The other day Jairam Ramesh, perhaps wearing the Congress ideologue hat, had pronounced that Uttar Pradesh needs to be divided into four parts. Was this the first salvo in the war for votes in the 2019 elections? Or was it geared to immediate electoral benefits from this critical state in the elections. Or does it reflect his conviction that the backwardness of India among the comity of nations is due to the large size of many states; is balkanising India the single button solution for rapid development, and for removal of poverty, corruption and other evils?
Do we really need existing states to be broken up? What is the national policy? If there is one, why is it not clearly articulated? Is this a ‘State subject’, in which the Centre plays its role depending on its convenience of the moment? Is there no rational, well considered national position in this regard? If not, why is that so? Is that because we are unwilling to look at any major current or potential issue, think it through, and have a strong stance, which would preempt any agitation or demand? Or, use the issue in a crass political fashion for immediate partisan interest?
The Telangana issue has been ‘solved’, by breaking up the Telugu nation into two parts, potentially pitting brother against brother. The Vidarbha demand has been muted for a while, but could resurface in a strong manner if the political circumstances change. There have been many calls for ‘dismemberment’ of Uttar Pradesh to bring in ‘efficiency’ in management. The Bundelkhand regions of Uttar Pradesh and Madhya Pradesh, Bhojpuri region of Uttar Pradesh as well as Mithila area of Bihar are also potential candidates for raising the call of separation. The Gorkhaland bugle has been sounded. The calls are endless; nearly in every current state, there is the possibility of a new demand for creation of separate states.
Let us look at past experience in this regard. Assam was broken up into six or seven states; has the region really benefited? Apart from providing a playground for national parties to spread themselves there, and to encourage local insurgency movements, there is no question but that the dismemberment of Assam has had strong negative consequences. Besides, a couple of states in the Northeast, as is well known, have encouraged large-scale migration from Bangladesh, creating much confusion—naturally supported heavily by certain national parties. It cannot be argued credibly that the common man in Jharkhand or Uttarakhand or Chhattisgarh has benefited.

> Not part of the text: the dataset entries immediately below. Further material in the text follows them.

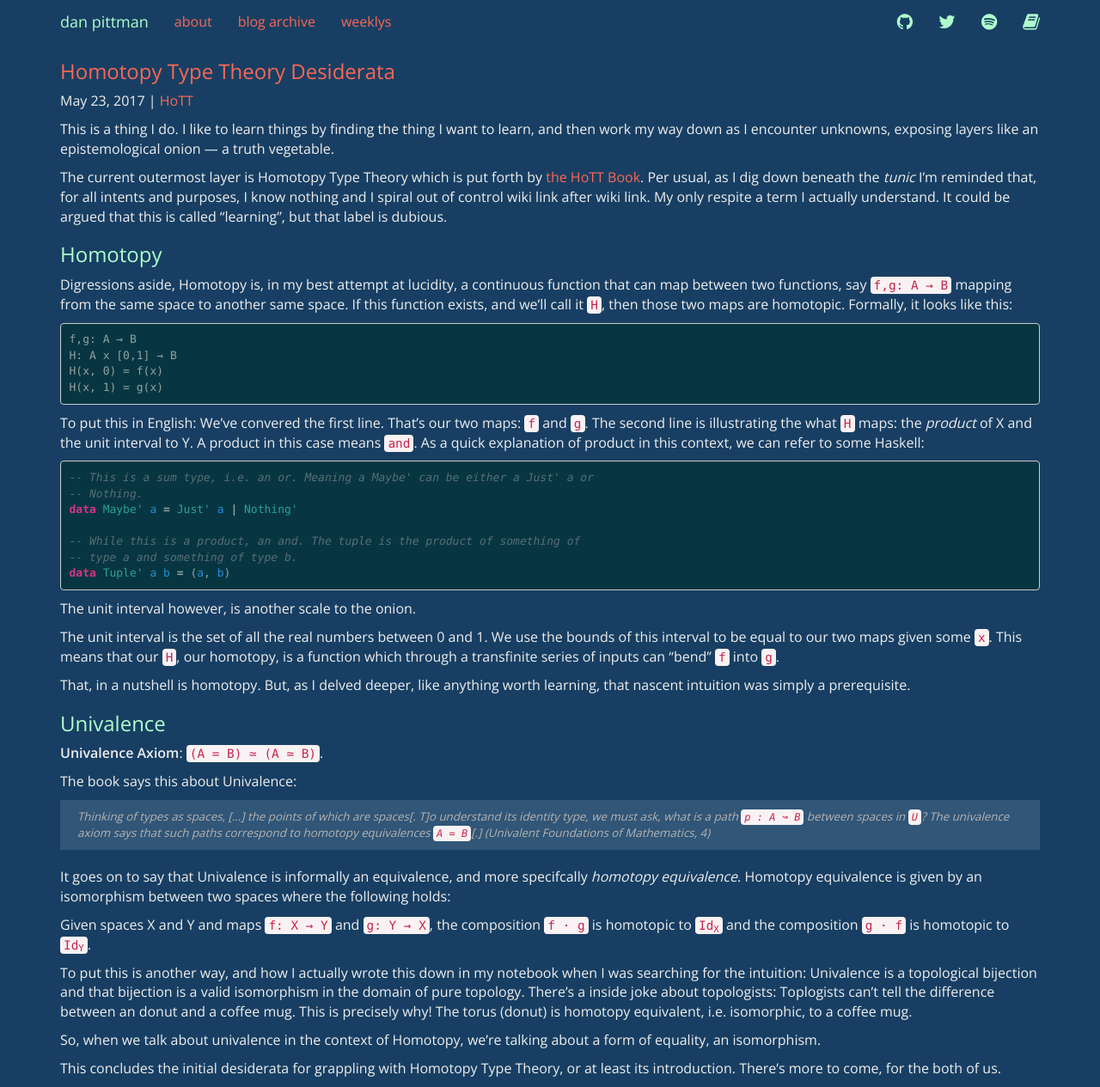
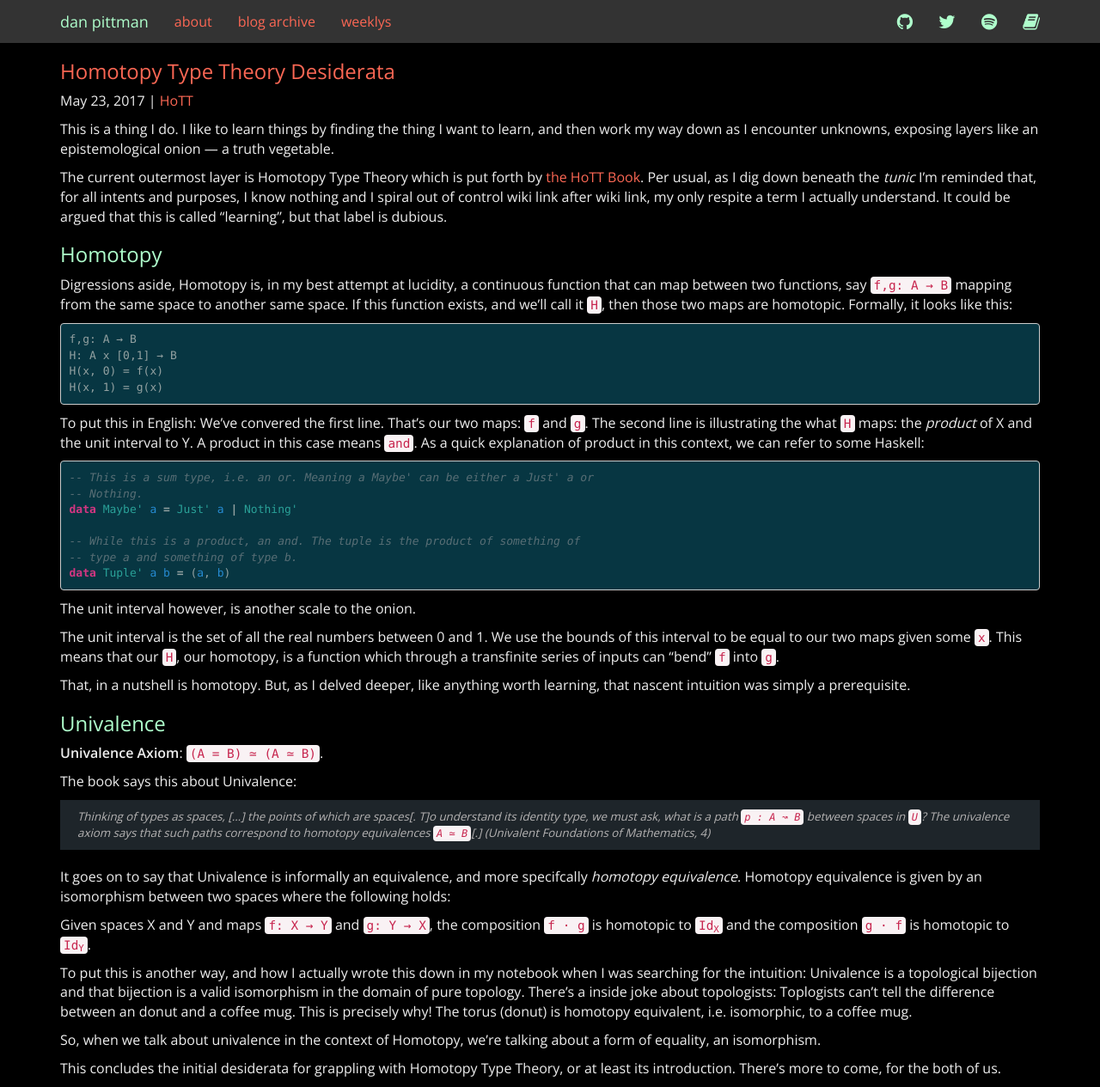
Before and after one commit to pittma/dpitt.me, a Jekyll site: the page built from blog/_posts/2017-05-23-2017-hott-desiderata.md, in a window 1280 px wide and 1265 px high. Shown: the whole window at 86% size. Built offline with Jekyll 4.4.1, drawn with Linux system fonts in a browser that asks for light colours.

Commit message:
fix some stuff that lucas and balaji didn't like

```diff
--- a/blog/_posts/2017-05-23-2017-hott-desiderata.md
+++ b/blog/_posts/2017-05-23-2017-hott-desiderata.md
@@ -7,7 +7,7 @@ tags:
 
 This is a thing I do. I like to learn things by finding the thing I want to learn, and then work my way down as I encounter unknowns, exposing layers like an epistemological onion — a truth vegetable.
 
-The current outermost layer is Homotopy Type Theory which is put forth by [the HoTT Book](https://homotopytypetheory.org/book/). Per usual, as I dig down beneath the _tunic_ I'm reminded that, for all intents and purposes, I know nothing and I spiral out of control wiki link after wiki link.  My only respite a term I actually understand. It could be argued that this is called "learning", but that label is dubious.
+The current outermost layer is Homotopy Type Theory which is put forth by [the HoTT Book](https://homotopytypetheory.org/book/). Per usual, as I dig down beneath the _tunic_ I'm reminded that, for all intents and purposes, I know nothing and I spiral out of control wiki link after wiki link, my only respite a term I actually understand. It could be argued that this is called "learning", but that label is dubious.
 
 ### Homotopy
 
--- a/css/main.css
+++ b/css/main.css
@@ -3,7 +3,7 @@
 
 body {
   color: #eee;
-  background-color: #183F63;
+  background-color: #000;
   font-family: 'Open Sans', sans-serif;
   font-size: 16px;
 }
@@ -13,7 +13,7 @@ a, a:hover {
 }
 
 #site-nav {
-  background-color: #183F63;
+  background-color: #333;
   border: none;
 }
 
```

The proponents of smaller states point out that the quality of governance will improve, since the CM and other ministers can give personal attention to development projects in a smaller, ‘more manageable’ state. Unfortunately, this theory has been disproved by past experience. Besides, there is a logical flaw here—it is precisely the personal attention given by political leaders to individual projects which is deleterious. Division of UP will merely provide the ‘benefit’ of the equivalent of three more Akhilesh Yadavs, Azam Khans, supervised by Mulayam Singhs—hardly a recipe for great success. In a highly corrupt atmosphere, personal attention of political leaders invariably leads to ever-increasing cuts, eating into the value of development projects. The real need is for impersonal development by committed officials who are supervised strictly and are made accountable to the political leadership. The clamour for new smaller states is fuelled by the fact that creation of a new entity will lead to multiplication in the number of ministers, legislators, secretaries and other senior officials, along with other government staff—all non-productive expenditures, which do not benefit the common man or economy. It is not surprising, therefore, that all local politicians and bureaucrats generally strongly support a new state—their opportunity to make a quick buck is much greater.
Essentially, the quality of governance is the key element; not whether a state is large or small. Decentralisation and accountability in decision-making provides the key. Development administration cannot be centralised, whether it is a small state or a large state. The US has very small states like Maryland and Vermont, or very large states like California and Texas. They all coexist because the officials are highly accountable and the public is watchful. Governance is ‘size-neutral’.
Many of our political pundits have evolved their careers entirely in Delhi, with very little hands-on experience of the circumstances and situations in the states, districts, tehsils, blocks and other sub-formations. Their view of governance is based on a macro picture, without having a feel for the kinds of micro-forces that operate all over the country. It is only political expediency, and the desire to fish in troubled waters, which impels the periodical demand for break-up of states. In a country with over 700 languages and dialects, and myriad mini-cultures, it will be folly to keep the door open for new states on the specious ground of cultural differences or better administration or better governance. The key national issues relate to removal of corruption, provision of a basis for good governance and a concerted move to address the basic challenges—not to befuddle the public with artificial solutions.